Work Stoppages: Program History
The Bureau of Labor Statistics has published two work stoppage series. The first ran
from 1947 through 1981. The second began in 1982, but contains data starting with 1947.
Both include administrative data collected through available news sources and verified by
the parties where possible.
Under the first work stoppage program:
- The Bureau reported all work stoppages in the United States that involved six workers or
more and continued for the equivalent of a full day or shift or longer.
- Information on the actual or probable existence of work stoppages was collected from a
number of sources.
- Clippings on labor disputes were obtained from a comprehensive coverage of daily and
weekly newspapers throughout the country.
- Information was also regularly received from the Federal Mediation and Conciliation
Service and state labor-related agencies.
- Questionnaires were then sent to the parties who furnished the Bureau with information

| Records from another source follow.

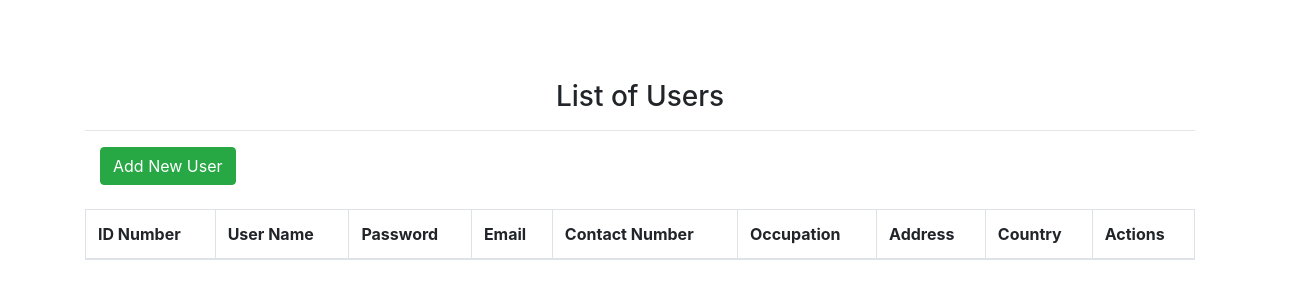
Repository: chamoddevinda0001/myfirstServelet
Page: http://localhost/OnlineEventManagementSystem/user-list.jsp
An editor plug-in stored every save of this project. The page is shown before and after the next save, followed by the edit.
The browser window is 1280 px wide. The page is 1295 px wide, so the pictures cover 1295 px, including what lies to the right of the window. The pictures show the whole page.
The page is served by Tomcat 9. Other server files are loaded and not shown.

Above is the page before, as saved 2020-10-15 16:36:37.

### OnlineEventManagementSystem/WebContent/user-list.jsp
<%@ page language="java" contentType="text/html; charset=ISO-8859-1"
    pageEncoding="ISO-8859-1"%>
<%@ taglib uri="http://java.sun.com/jsp/jstl/core" prefix="c"%>
<!DOCTYPE html>
<html>
<head>
<title>Online Management Application</title>
<link rel="stylesheet"
	href="https://stackpath.bootstrapcdn.com/bootstrap/4.3.1/css/bootstrap.min.css"
	integrity="sha384-ggOyR0iXCbMQv3Xipma34MD+dH/1fQ784/j6cY/iJTQUOhcWr7x9JvoRxT2MZw1T"
	crossorigin="anonymous">
</head>
<body>

	<header>
		<nav class="navbar navbar-expand-md navbar-dark"
			style="background-color: ADD8E6;">
			<div>
				<a href="https://www.javaguides.net" class="navbar-brand"> User
					Management App </a>
			</div>

			<ul class="navbar-nav">
				<li><a href="<%=request.getContextPath()%>/list"
					class="nav-link">Users</a></li>
			</ul>
		</nav>
	</header>
	<br>

	<div class="row">
		<!-- <div class="alert alert-success" *ngIf='message'>{{message}}</div> -->

		<div class="container">
			<h3 class="text-center">List of Users</h3>
			<hr>
			<div class="container text-left">

				<a href="<%=request.getContextPath()%>/new" class="btn btn-success">Add
					New User</a>
			</div>
			<br>
			<table class="table table-bordered">
				<thead>
					<tr>

						<th>ID Number</th>
						<th>User Name</th>
						<th>Password</th>
						<th>Email</th>
						<th>Contact Number</th>
						<th>Occupation</th>
						<th>Address</th>
						<th>Country</th>
						<th>Actions</th>
					</tr>
				</thead>
				<tbody>
					<!--   for (Todo todo: todos) {  -->
					<c:forEach var="user" items="${listUser}">

						<tr>
							<td><c:out value="${user.idnumber}" /></td>
							<td><c:out value="${user.username}" /></td>
							<td><c:out value="${user.password}" /></td>
							<td><c:out value="${user.email}" /></td>
							<td><c:out value="${user.contactno}" /></td>
							<td><c:out value="${user.occupation}" /></td>
							<td><c:out value="${user.address}" /></td>
							<td><c:out value="${user.country}" /></td>

							<td><a href="edit?id=<c:out value='${user.idnumber}' />">Edit</a>
								&nbsp;&nbsp;&nbsp;&nbsp; <a
								href="delete?id=<c:out value='${user.idnumber}' />">Delete</a></td>
						</tr>
					</c:forEach>
					<!-- } -->
				</tbody>

			</table>
		</div>
	</div>
</body>
</html>

After the next save:
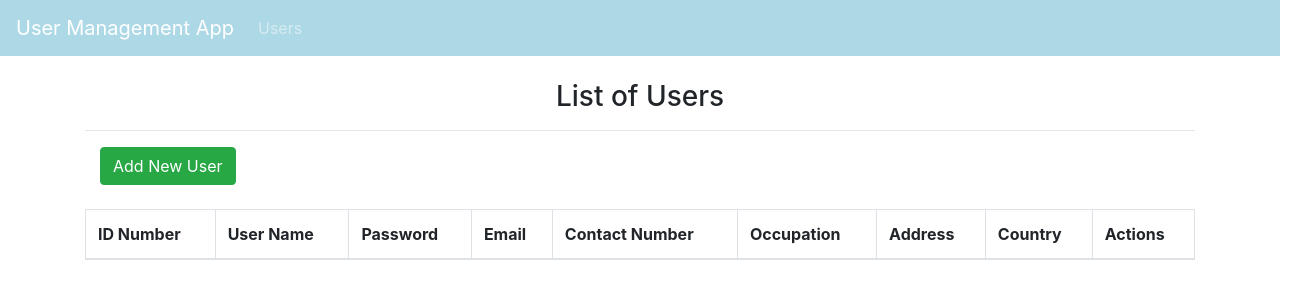
Saved 108 s later.
--- a/OnlineEventManagementSystem/WebContent/user-list.jsp
+++ b/OnlineEventManagementSystem/WebContent/user-list.jsp
@@ -14,7 +14,7 @@
 
 	<header>
 		<nav class="navbar navbar-expand-md navbar-dark"
-			style="background-color: ADD8E6;">
+			style="background-color: #ADD8E6;">
 			<div>
 				<a href="https://www.javaguides.net" class="navbar-brand"> User
 					Management App </a>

on a voluntary basis.
- The data were compiled and published each year.
- Because of budget reductions, the series was terminated in January 1982. Detailed
statistical data were printed beginning in 1941 in the annual reports, commonly referred

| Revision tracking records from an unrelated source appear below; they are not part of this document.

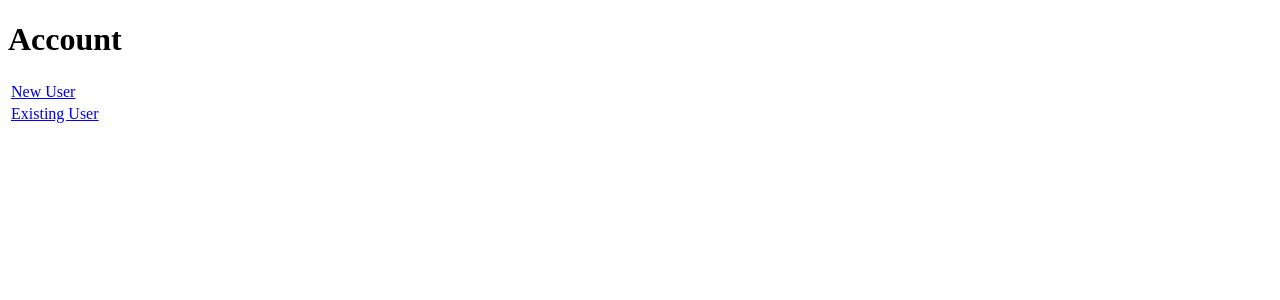
Repository: abigailCul/DistributedSystemsProject
Page: http://localhost/bookingClient/jsp/createbooking.jsp
An editor plug-in stored every save of this project. The page is shown before and after the next save, followed by the edit.
The browser window is 1280 px wide. The pictures show the whole page.
The page is served by Tomcat 9. Other server files are loaded and not shown.

Above is the page before, as saved 2018-12-10 15:35:01.

### WorkingProject/bookingClient/src/main/webapp/jsp/createbooking.jsp
<%@ page language="java" contentType="text/html; charset=ISO-8859-1"
	pageEncoding="ISO-8859-1"%>
<!DOCTYPE html>
<html>
<head>
<meta charset="ISO-8859-1">
<title>Create Booking</title>
</head>
<body>
	<h1>Account</h1>
	<table>
		<tr>
			<td><a href="/createAccount">New User</a></td>
		</tr>
		<tr>
			<td><a href="/existingUser">Existing User</a></td>
		</tr>

			</tr>
		</table>
</body>
</html>

After the next save:
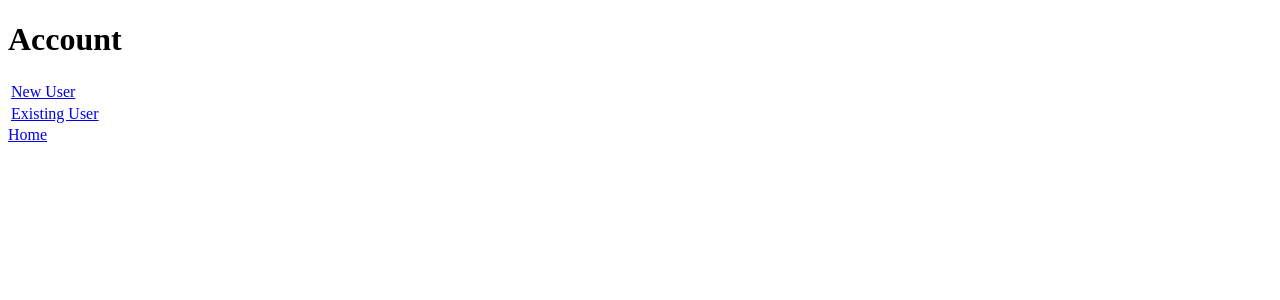
Saved 24 s later.
--- a/WorkingProject/bookingClient/src/main/webapp/jsp/createbooking.jsp
+++ b/WorkingProject/bookingClient/src/main/webapp/jsp/createbooking.jsp
@@ -18,5 +18,6 @@
 
 			</tr>
 		</table>
+		<a href="/">Home</a>
 </body>
 </html>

to as the "Analysis of Work Stoppage" bulletins. (The last bulletin, containing
1980 data, was published in March 1982.)
In February 1982, the Bureau initiated its major work stoppage series:
- That series includes stoppages idling 1,000 workers or more for the equivalent of a full
day or shift or longer.
- Using data from the old series, the major work stoppage series was extended back to
include data starting with 1947.
Last Modified Date: September 28, 2007